While interferograms outline areas with centimeterscale subsidence bubbles, SqueeSAR was applied to detect more subtle millimeter-scale displacements, thereby providing a more complete map of the area affected by mining-induced subsidence (Fig. 5).
Urban tunneling applications
InSAR monitoring of ground deformation has been applied to all phases (design, construction and operation) of tunneling projects in both urban and nonurban areas (Bock et al., 2012; Iannacone et al., 2014; Hoppe et al., 2015). In urban contexts, where there is a higher need to monitor ground deformation associated with tunneling activities, InSAR significantly improves the quality of any monitoring program by refining and extending in situ observations. This is recognized by the inclusion of InSAR in the ITAtech Guidelines for Remote Measurements Monitoring Systems (2015), which provides recommendations and examples for monitoring projects in support of tunnel designers, contractors and owners to understand the benefits and limitations of remote measurement systems.
Rail tunnel (South Italy). The case study presented here regards a single-track, 60 m2 (645 sq ft) cross-section rail tunnel being excavated in a city in southern Italy. The excavation caused surface displacements above the alignment, affecting a number of buildings. InSAR was used to investigate the correlation between excavation progress and induced surface settlements (Barla et al., 2016). This information was of particular interest along a stretch of tunnel where jet grouting from the ground surface was performed in order to deal with challenging geologic and hydrogeologic conditions. These involved a highly heterogeneous calcarenite formation, ranging from well-cemented to poorly cemented rock, that reaches from the surface down to the tunnel crown, and is underlain by a very fine sandy soil with silt, which in turn overlies the substratum (silty claystone with sandstone intervals). The water table is above the tunnel crown. Based on geological and hydrogeological studies, a low structural substratum locally acts as a drainage axis for the water flow.

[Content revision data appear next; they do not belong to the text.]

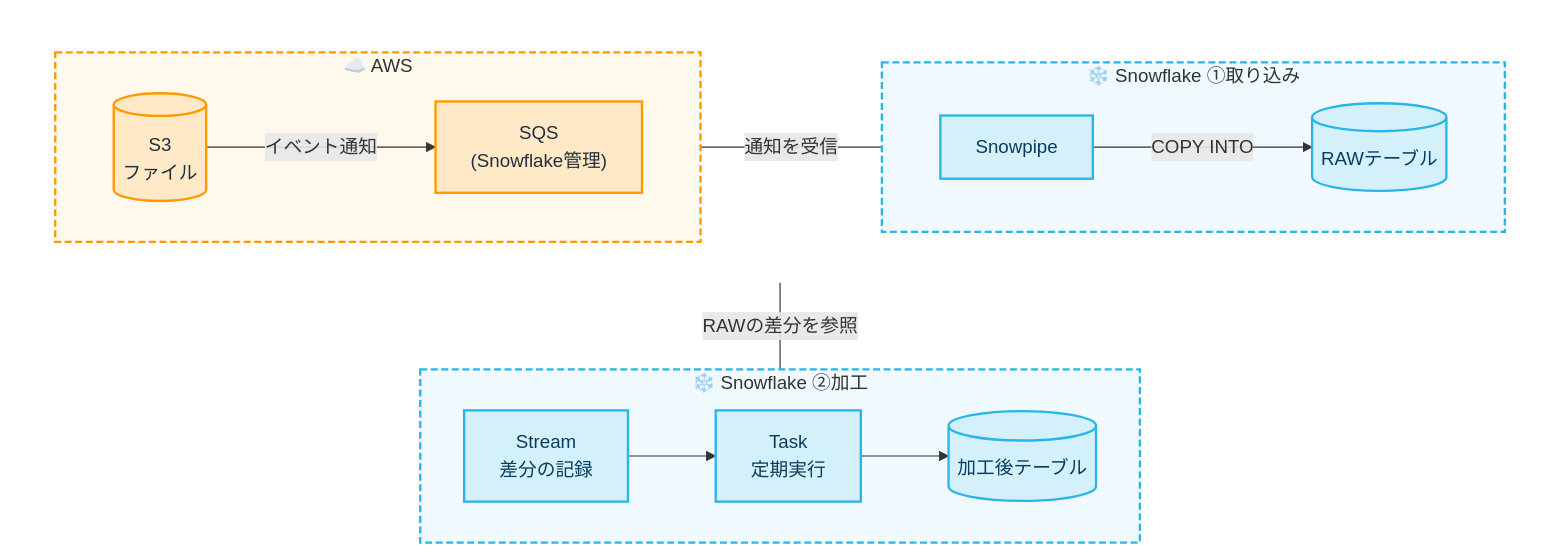
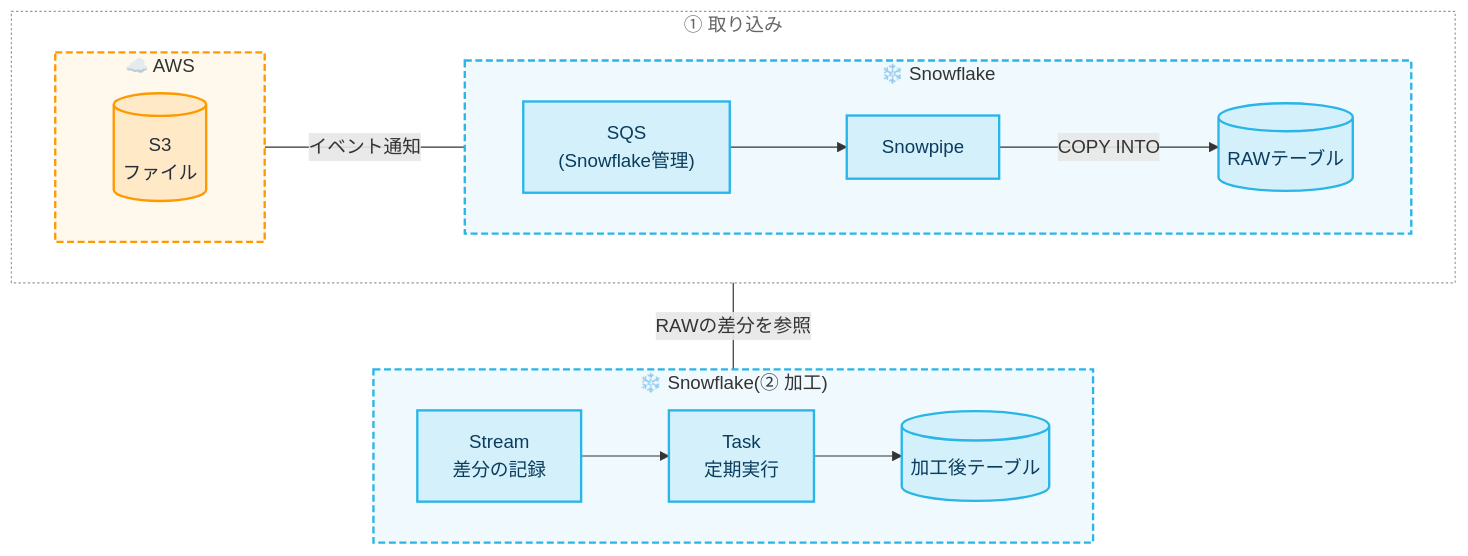
One commit to yuuu/zenn changed the diagram in articles/snowflake-snowpipe-task-intro.md. Above: the diagram before and after it, drawn with Mermaid.

Commit message:
全体像の図: SQSをSnowflake側に移し、接続の途切れを修正
Claude-Session: https://claude.ai/code/session_01KJSQWZewRAXWDtbzGypNcZ

````diff
--- a/articles/snowflake-snowpipe-task-intro.md
+++ b/articles/snowflake-snowpipe-task-intro.md
@@ -27,29 +27,29 @@
 ```mermaid
 flowchart BT
-  subgraph SF2["❄️ Snowflake ②加工"]
+  subgraph SF2["❄️ Snowflake(② 加工)"]
     direction LR
     STM["Stream<br/>差分の記録"] --> TASK["Task<br/>定期実行"] --> OUT[("加工後テーブル")]
   end
-  subgraph TOP[" "]
+  subgraph TOP["① 取り込み"]
     direction RL
-    subgraph SF1["❄️ Snowflake ①取り込み"]
+    subgraph SF1["❄️ Snowflake"]
       direction LR
-      PIPE["Snowpipe"] -->|COPY INTO| RAW[("RAWテーブル")]
+      SQS["SQS<br/>(Snowflake管理)"] --> PIPE["Snowpipe"] -->|COPY INTO| RAW[("RAWテーブル")]
     end
     subgraph AWS["☁️ AWS"]
       direction LR
-      S3[("S3<br/>ファイル")] -->|イベント通知| SQS["SQS<br/>(Snowflake管理)"]
+      S3[("S3<br/>ファイル")]
     end
-    SF1 ---|通知を受信| AWS
+    SF1 ---|イベント通知| AWS
   end
   SF2 ---|RAWの差分を参照| TOP
 
   classDef aws fill:#FFE9C7,stroke:#FF9900,stroke-width:2px,color:#232F3E
   classDef sf fill:#D4F1FB,stroke:#29B5E8,stroke-width:2px,color:#0B3C5D
-  class S3,SQS aws
-  class PIPE,RAW,STM,TASK,OUT sf
+  class S3 aws
+  class SQS,PIPE,RAW,STM,TASK,OUT sf
   style AWS fill:#FFF8EC,stroke:#FF9900,stroke-width:2px,stroke-dasharray:6 3
   style SF1 fill:#F0FAFE,stroke:#29B5E8,stroke-width:2px,stroke-dasharray:6 3
   style SF2 fill:#F0FAFE,stroke:#29B5E8,stroke-width:2px,stroke-dasharray:6 3
-  style TOP fill:none,stroke:none
+  style TOP fill:none,stroke:#999,stroke-dasharray:2 2,color:#666
 ```
````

Following completion of the jet grouting consolidation work, at the beginning of June 2014 tunneling advanced into this stretch. After 1 m (3 ft) of penetration into this area, 300 m3 (3,230 sq ft) of water and silty sand collapsed into the tunnel, leading to the development of a subsidence trough at the surface and causing significant damage to the surrounding buildings.

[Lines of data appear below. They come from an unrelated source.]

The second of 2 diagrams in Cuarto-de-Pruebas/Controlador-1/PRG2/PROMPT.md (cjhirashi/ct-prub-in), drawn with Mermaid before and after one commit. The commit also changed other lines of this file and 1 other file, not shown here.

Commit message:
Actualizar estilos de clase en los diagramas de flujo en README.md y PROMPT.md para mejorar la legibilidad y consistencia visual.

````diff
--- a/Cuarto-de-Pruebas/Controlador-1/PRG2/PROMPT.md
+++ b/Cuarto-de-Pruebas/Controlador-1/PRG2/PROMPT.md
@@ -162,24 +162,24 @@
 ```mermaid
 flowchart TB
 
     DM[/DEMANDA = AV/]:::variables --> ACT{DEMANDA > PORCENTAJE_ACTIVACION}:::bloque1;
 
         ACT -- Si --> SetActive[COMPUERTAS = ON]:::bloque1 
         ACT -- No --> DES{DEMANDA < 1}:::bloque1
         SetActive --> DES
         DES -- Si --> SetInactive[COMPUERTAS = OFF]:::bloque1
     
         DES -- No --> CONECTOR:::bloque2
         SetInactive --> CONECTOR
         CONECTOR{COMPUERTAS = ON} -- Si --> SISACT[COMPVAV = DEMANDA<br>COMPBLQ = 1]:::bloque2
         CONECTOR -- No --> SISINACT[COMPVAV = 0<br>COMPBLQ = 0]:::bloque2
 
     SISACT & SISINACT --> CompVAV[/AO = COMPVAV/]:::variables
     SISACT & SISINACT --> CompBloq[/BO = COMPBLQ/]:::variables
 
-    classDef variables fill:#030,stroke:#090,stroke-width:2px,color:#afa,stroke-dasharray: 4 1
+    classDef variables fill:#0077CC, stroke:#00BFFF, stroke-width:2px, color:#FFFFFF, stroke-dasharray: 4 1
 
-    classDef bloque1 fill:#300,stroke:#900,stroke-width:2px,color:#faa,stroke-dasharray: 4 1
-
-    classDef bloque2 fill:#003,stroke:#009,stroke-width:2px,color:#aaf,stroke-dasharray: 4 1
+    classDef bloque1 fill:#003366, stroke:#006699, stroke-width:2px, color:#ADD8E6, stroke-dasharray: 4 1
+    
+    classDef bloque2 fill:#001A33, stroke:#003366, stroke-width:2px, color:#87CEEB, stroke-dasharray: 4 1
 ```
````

The conventional topographic measurements (including a robotic total station) used along the tunnel axis were augmented by two InSAR data sets covering a time span of about five years before June 2014. The data were processed with the SqueeSAR algorithm to produce vertical and E-W horizontal displacement movements. An analysis of the vertical deformation progression along the tunnel alignment (Fig. 6) and of the subsidence bowl development allowed for the estimation of the total volume of displaced material and to correlate this to the volume of material that collapsed into the tunnel. The findings indicated the presence of previously unknown voids in the upper calcarenite formation that triggered further in situ investigations to identify the possible mitigation strategies for tunnel completion.
The two cases presented here highlight the use of InSAR surface deformation monitoring to mitigate the socio-economic impact of ground subsidence induced by underground excavations.

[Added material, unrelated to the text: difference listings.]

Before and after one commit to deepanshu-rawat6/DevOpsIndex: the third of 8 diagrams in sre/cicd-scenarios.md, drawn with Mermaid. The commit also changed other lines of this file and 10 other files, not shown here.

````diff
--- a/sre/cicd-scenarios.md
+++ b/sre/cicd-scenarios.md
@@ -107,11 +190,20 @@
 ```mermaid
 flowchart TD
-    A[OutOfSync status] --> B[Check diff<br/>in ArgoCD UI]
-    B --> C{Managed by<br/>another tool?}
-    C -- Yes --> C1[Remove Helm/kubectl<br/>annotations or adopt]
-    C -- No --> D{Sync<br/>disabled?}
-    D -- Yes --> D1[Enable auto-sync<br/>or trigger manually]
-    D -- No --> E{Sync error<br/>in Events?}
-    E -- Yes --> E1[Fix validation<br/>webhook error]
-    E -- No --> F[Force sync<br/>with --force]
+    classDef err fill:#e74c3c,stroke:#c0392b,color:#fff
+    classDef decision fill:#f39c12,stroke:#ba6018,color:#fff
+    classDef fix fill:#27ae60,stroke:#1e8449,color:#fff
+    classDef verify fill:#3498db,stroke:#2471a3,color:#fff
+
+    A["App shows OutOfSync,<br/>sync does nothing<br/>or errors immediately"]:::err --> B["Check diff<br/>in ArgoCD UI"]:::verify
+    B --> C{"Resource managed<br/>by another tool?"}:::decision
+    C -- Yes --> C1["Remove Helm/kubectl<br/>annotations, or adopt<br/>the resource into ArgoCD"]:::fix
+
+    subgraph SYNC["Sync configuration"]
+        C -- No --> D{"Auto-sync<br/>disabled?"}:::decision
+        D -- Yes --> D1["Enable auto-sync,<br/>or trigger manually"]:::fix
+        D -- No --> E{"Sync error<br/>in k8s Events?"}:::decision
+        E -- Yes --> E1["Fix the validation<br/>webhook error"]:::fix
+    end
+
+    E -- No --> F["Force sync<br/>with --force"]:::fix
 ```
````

In the metropolitan longwall mining example the InSAR analysis of historical satellite archives revealed a significantly higher angle of draw and larger extent of the subsidence bowl than previously thought. It also highlighted that residual subsidence over mined-out areas continues for many years. In the Bytom City mining example, the combined use of traditional and advanced InSAR techniques allowed both rapid and slow deformation to be precisely monitored for a complete characterization of ground deformation associated with the longwall mining activities.
These longwall mining examples highlight the capability of InSAR surface monitoring to provide precise, spatially dense data and highly accurate information without the need for ground instrumentation and the ability to monitor both slow and rapid movement (from millimeters to meters) by applying different InSAR techniques.
The use of InSAR in the railway tunnel excavation example in southern Italy highlighted the advantage of using highly dense, precise spatial coverage in measuring far-field deformation in an urban environment, and the support provided in accurately defining possible mitigation strategies.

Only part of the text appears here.